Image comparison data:

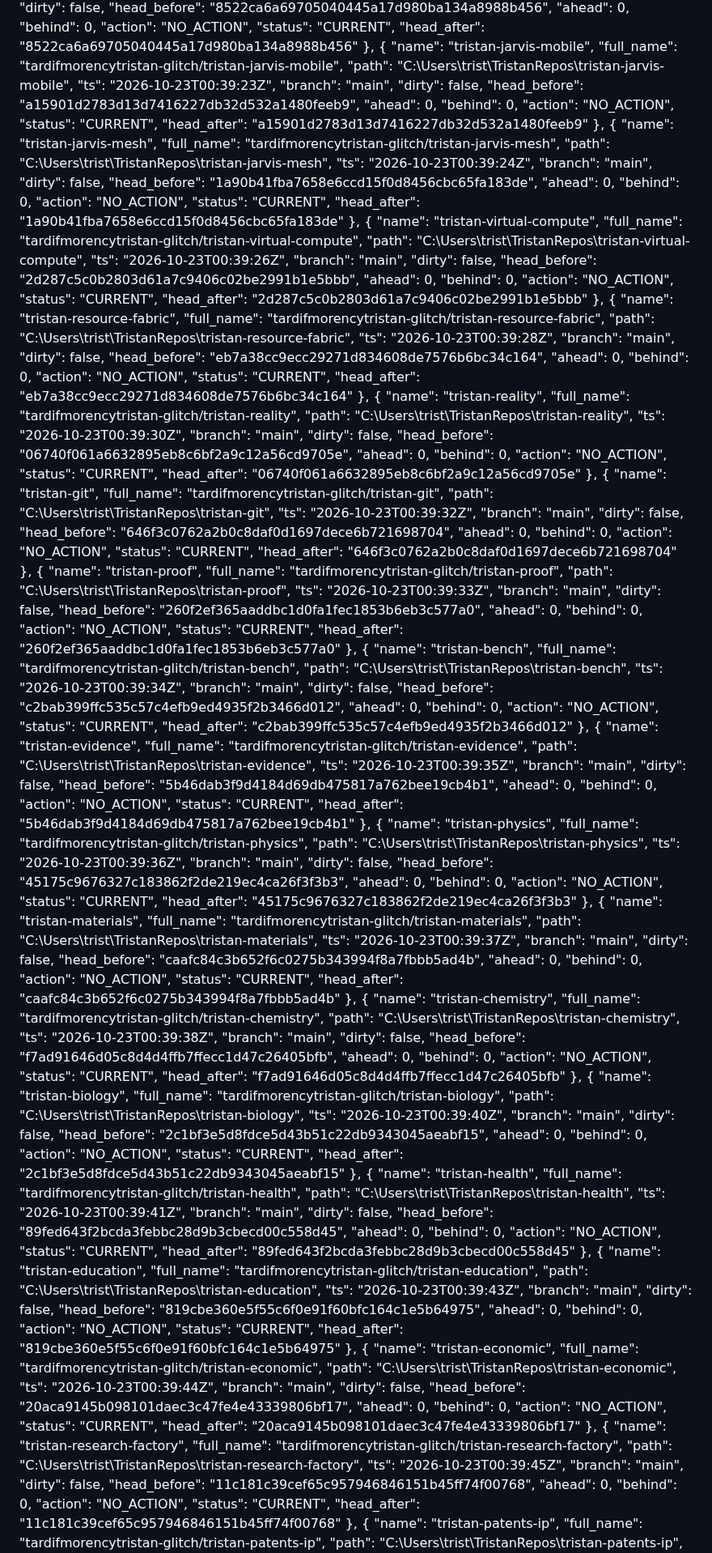
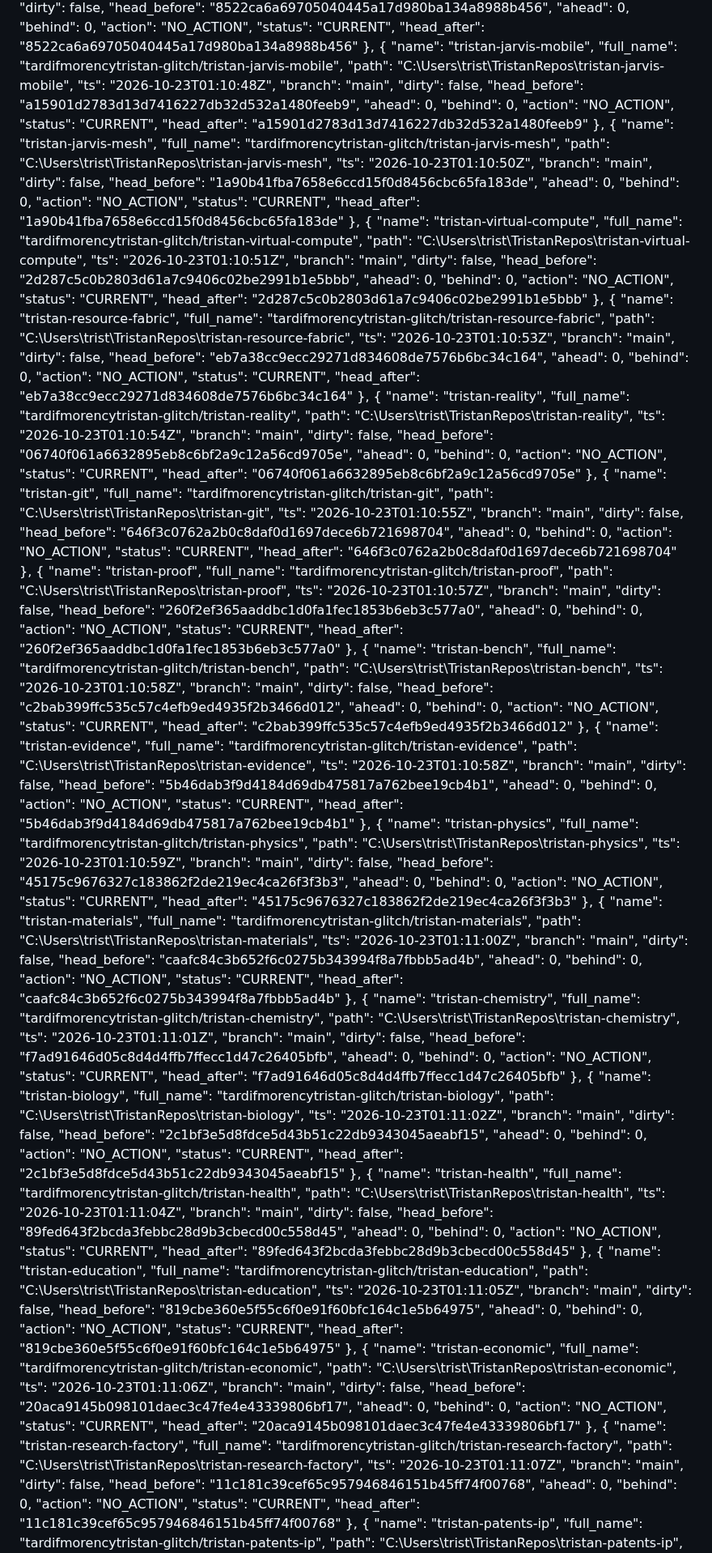
Before and after one commit to tardifmorencytristan-glitch/Tristan, a Markdown page: reports/mutable/OPERATING_STATE.md, the part around one of its changes. Shown at 81% size. GitHub-like rendering.

```diff
--- a/reports/mutable/OPERATING_STATE.md
+++ b/reports/mutable/OPERATING_STATE.md
@@ -260,7 +260,7 @@ Generated: 2026-10-22 20:41:20
       "name": "tristan-jarvis-mobile",
       "full_name": "tardifmorencytristan-glitch/tristan-jarvis-mobile",
       "path": "C:\\Users\\trist\\TristanRepos\\tristan-jarvis-mobile",
-      "ts": "2026-10-23T00:39:23Z",
+      "ts": "2026-10-23T01:10:48Z",
       "branch": "main",
       "dirty": false,
       "head_before": "a15901d2783d13d7416227db32d532a1480feeb9",
@@ -274,7 +274,7 @@ Generated: 2026-10-22 20:41:20
       "name": "tristan-jarvis-mesh",
       "full_name": "tardifmorencytristan-glitch/tristan-jarvis-mesh",
       "path": "C:\\Users\\trist\\TristanRepos\\tristan-jarvis-mesh",
-      "ts": "2026-10-23T00:39:24Z",
+      "ts": "2026-10-23T01:10:50Z",
       "branch": "main",
       "dirty": false,
       "head_before": "1a90b41fba7658e6ccd15f0d8456cbc65fa183de",
@@ -288,7 +288,7 @@ Generated: 2026-10-22 20:41:20
       "name": "tristan-virtual-compute",
       "full_name": "tardifmorencytristan-glitch/tristan-virtual-compute",
       "path": "C:\\Users\\trist\\TristanRepos\\tristan-virtual-compute",
-      "ts": "2026-10-23T00:39:26Z",
+      "ts": "2026-10-23T01:10:51Z",
       "branch": "main",
       "dirty": false,
       "head_before": "2d287c5c0b2803d61a7c9406c02be2991b1e5bbb",
@@ -302,7 +302,7 @@ Generated: 2026-10-22 20:41:20
       "name": "tristan-resource-fabric",
       "full_name": "tardifmorencytristan-glitch/tristan-resource-fabric",
       "path": "C:\\Users\\trist\\TristanRepos\\tristan-resource-fabric",
-      "ts": "2026-10-23T00:39:28Z",
+      "ts": "2026-10-23T01:10:53Z",
       "branch": "main",
       "dirty": false,
       "head_before": "eb7a38cc9ecc29271d834608de7576b6bc34c164",
@@ -316,7 +316,7 @@ Generated: 2026-10-22 20:41:20
       "name": "tristan-reality",
       "full_name": "tardifmorencytristan-glitch/tristan-reality",
       "path": "C:\\Users\\trist\\TristanRepos\\tristan-reality",
-      "ts": "2026-10-23T00:39:30Z",
+      "ts": "2026-10-23T01:10:54Z",
       "branch": "main",
       "dirty": false,
       "head_before": "06740f061a6632895eb8c6bf2a9c12a56cd9705e",
@@ -330,7 +330,7 @@ Generated: 2026-10-22 20:41:20
       "name": "tristan-git",
       "full_name": "tardifmorencytristan-glitch/tristan-git",
       "path": "C:\\Users\\trist\\TristanRepos\\tristan-git",
-      "ts": "2026-10-23T00:39:32Z",
+      "ts": "2026-10-23T01:10:55Z",
       "branch": "main",
       "dirty": false,
       "head_before": "646f3c0762a2b0c8daf0d1697dece6b721698704",
@@ -344,7 +344,7 @@ Generated: 2026-10-22 20:41:20
       "name": "tristan-proof",
       "full_name": "tardifmorencytristan-glitch/tristan-proof",
       "path": "C:\\Users\\trist\\TristanRepos\\tristan-proof",
-      "ts": "2026-10-23T00:39:33Z",
+      "ts": "2026-10-23T01:10:57Z",
       "branch": "main",
       "dirty": false,
       "head_before": "260f2ef365aaddbc1d0fa1fec1853b6eb3c577a0",
@@ -358,7 +358,7 @@ Generated: 2026-10-22 20:41:20
       "name": "tristan-bench",
       "full_name": "tardifmorencytristan-glitch/tristan-bench",
       "path": "C:\\Users\\trist\\TristanRepos\\tristan-bench",
-      "ts": "2026-10-23T00:39:34Z",
+      "ts": "2026-10-23T01:10:58Z",
       "branch": "main",
       "dirty": false,
       "head_before": "c2bab399ffc535c57c4efb9ed4935f2b3466d012",
@@ -372,7 +372,7 @@ Generated: 2026-10-22 20:41:20
       "name": "tristan-evidence",
       "full_name": "tardifmorencytristan-glitch/tristan-evidence",
       "path": "C:\\Users\\trist\\TristanRepos\\tristan-evidence",
-      "ts": "2026-10-23T00:39:35Z",
+      "ts": "2026-10-23T01:10:58Z",
       "branch": "main",
       "dirty": false,
       "head_before": "5b46dab3f9d4184d69db475817a762bee19cb4b1",
@@ -386,7 +386,7 @@ Generated: 2026-10-22 20:41:20
       "name": "tristan-physics",
       "full_name": "tardifmorencytristan-glitch/tristan-physics",
       "path": "C:\\Users\\trist\\TristanRepos\\tristan-physics",
-      "ts": "2026-10-23T00:39:36Z",
+      "ts": "2026-10-23T01:10:59Z",
       "branch": "main",
       "dirty": false,
       "head_before": "45175c9676327c183862f2de219ec4ca26f3f3b3",
@@ -400,7 +400,7 @@ Generated: 2026-10-22 20:41:20
       "name": "tristan-materials",
       "full_name": "tardifmorencytristan-glitch/tristan-materials",
       "path": "C:\\Users\\trist\\TristanRepos\\tristan-materials",
-      "ts": "2026-10-23T00:39:37Z",
+      "ts": "2026-10-23T01:11:00Z",
       "branch": "main",
       "dirty": false,
       "head_before": "caafc84c3b652f6c0275b343994f8a7fbbb5ad4b",
@@ -414,7 +414,7 @@ Generated: 2026-10-22 20:41:20
       "name": "tristan-chemistry",
       "full_name": "tardifmorencytristan-glitch/tristan-chemistry",
       "path": "C:\\Users\\trist\\TristanRepos\\tristan-chemistry",
-      "ts": "2026-10-23T00:39:38Z",
+      "ts": "2026-10-23T01:11:01Z",
       "branch": "main",
       "dirty": false,
       "head_before": "f7ad91646d05c8d4d4ffb7ffecc1d47c26405bfb",
@@ -428,7 +428,7 @@ Generated: 2026-10-22 20:41:20
       "name": "tristan-biology",
       "full_name": "tardifmorencytristan-glitch/tristan-biology",
       "path": "C:\\Users\\trist\\TristanRepos\\tristan-biology",
-      "ts": "2026-10-23T00:39:40Z",
+      "ts": "2026-10-23T01:11:02Z",
       "branch": "main",
       "dirty": false,
       "head_before": "2c1bf3e5d8fdce5d43b51c22db9343045aeabf15",
@@ -442,7 +442,7 @@ Generated: 2026-10-22 20:41:20
       "name": "tristan-health",
       "full_name": "tardifmorencytristan-glitch/tristan-health",
       "path": "C:\\Users\\trist\\TristanRepos\\tristan-health",
-      "ts": "2026-10-23T00:39:41Z",
+      "ts": "2026-10-23T01:11:04Z",
       "branch": "main",
       "dirty": false,
       "head_before": "89fed643f2bcda3febbc28d9b3cbecd00c558d45",
@@ -456,7 +456,7 @@ Generated: 2026-10-22 20:41:20
       "name": "tristan-education",
       "full_name": "tardifmorencytristan-glitch/tristan-education",
       "path": "C:\\Users\\trist\\TristanRepos\\tristan-education",
-      "ts": "2026-10-23T00:39:43Z",
+      "ts": "2026-10-23T01:11:05Z",
       "branch": "main",
       "dirty": false,
       "head_before": "819cbe360e5f55c6f0e91f60bfc164c1e5b64975",
@@ -470,7 +470,7 @@ Generated: 2026-10-22 20:41:20
       "name": "tristan-economic",
       "full_name": "tardifmorencytristan-glitch/tristan-economic",
       "path": "C:\\Users\\trist\\TristanRepos\\tristan-economic",
-      "ts": "2026-10-23T00:39:44Z",
+      "ts": "2026-10-23T01:11:06Z",
       "branch": "main",
       "dirty": false,
       "head_before": "20aca9145b098101daec3c47fe4e43339806bf17",
@@ -484,7 +484,7 @@ Generated: 2026-10-22 20:41:20
       "name": "tristan-research-factory",
       "full_name": "tardifmorencytristan-glitch/tristan-research-factory",
       "path": "C:\\Users\\trist\\TristanRepos\\tristan-research-factory",
-      "ts": "2026-10-23T00:39:45Z",
+      "ts": "2026-10-23T01:11:07Z",
       "branch": "main",
       "dirty": false,
       "head_before": "11c181c39cef65c957946846151b45ff74f00768",
```
Also changed, not shown: other parts of reports/mutable/OPERATING_STATE.md (+41 -41 lines).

◆ **WHAT THE TASK ASKS**:
What is needed is every line of the records that contains the word "mobile".

◆ **RESPONSE**:
       "name": "tristan-jarvis-mobile",
       "full_name": "tardifmorencytristan-glitch/tristan-jarvis-mobile",
       "path": "C:\\Users\\trist\\TristanRepos\\tristan-jarvis-mobile",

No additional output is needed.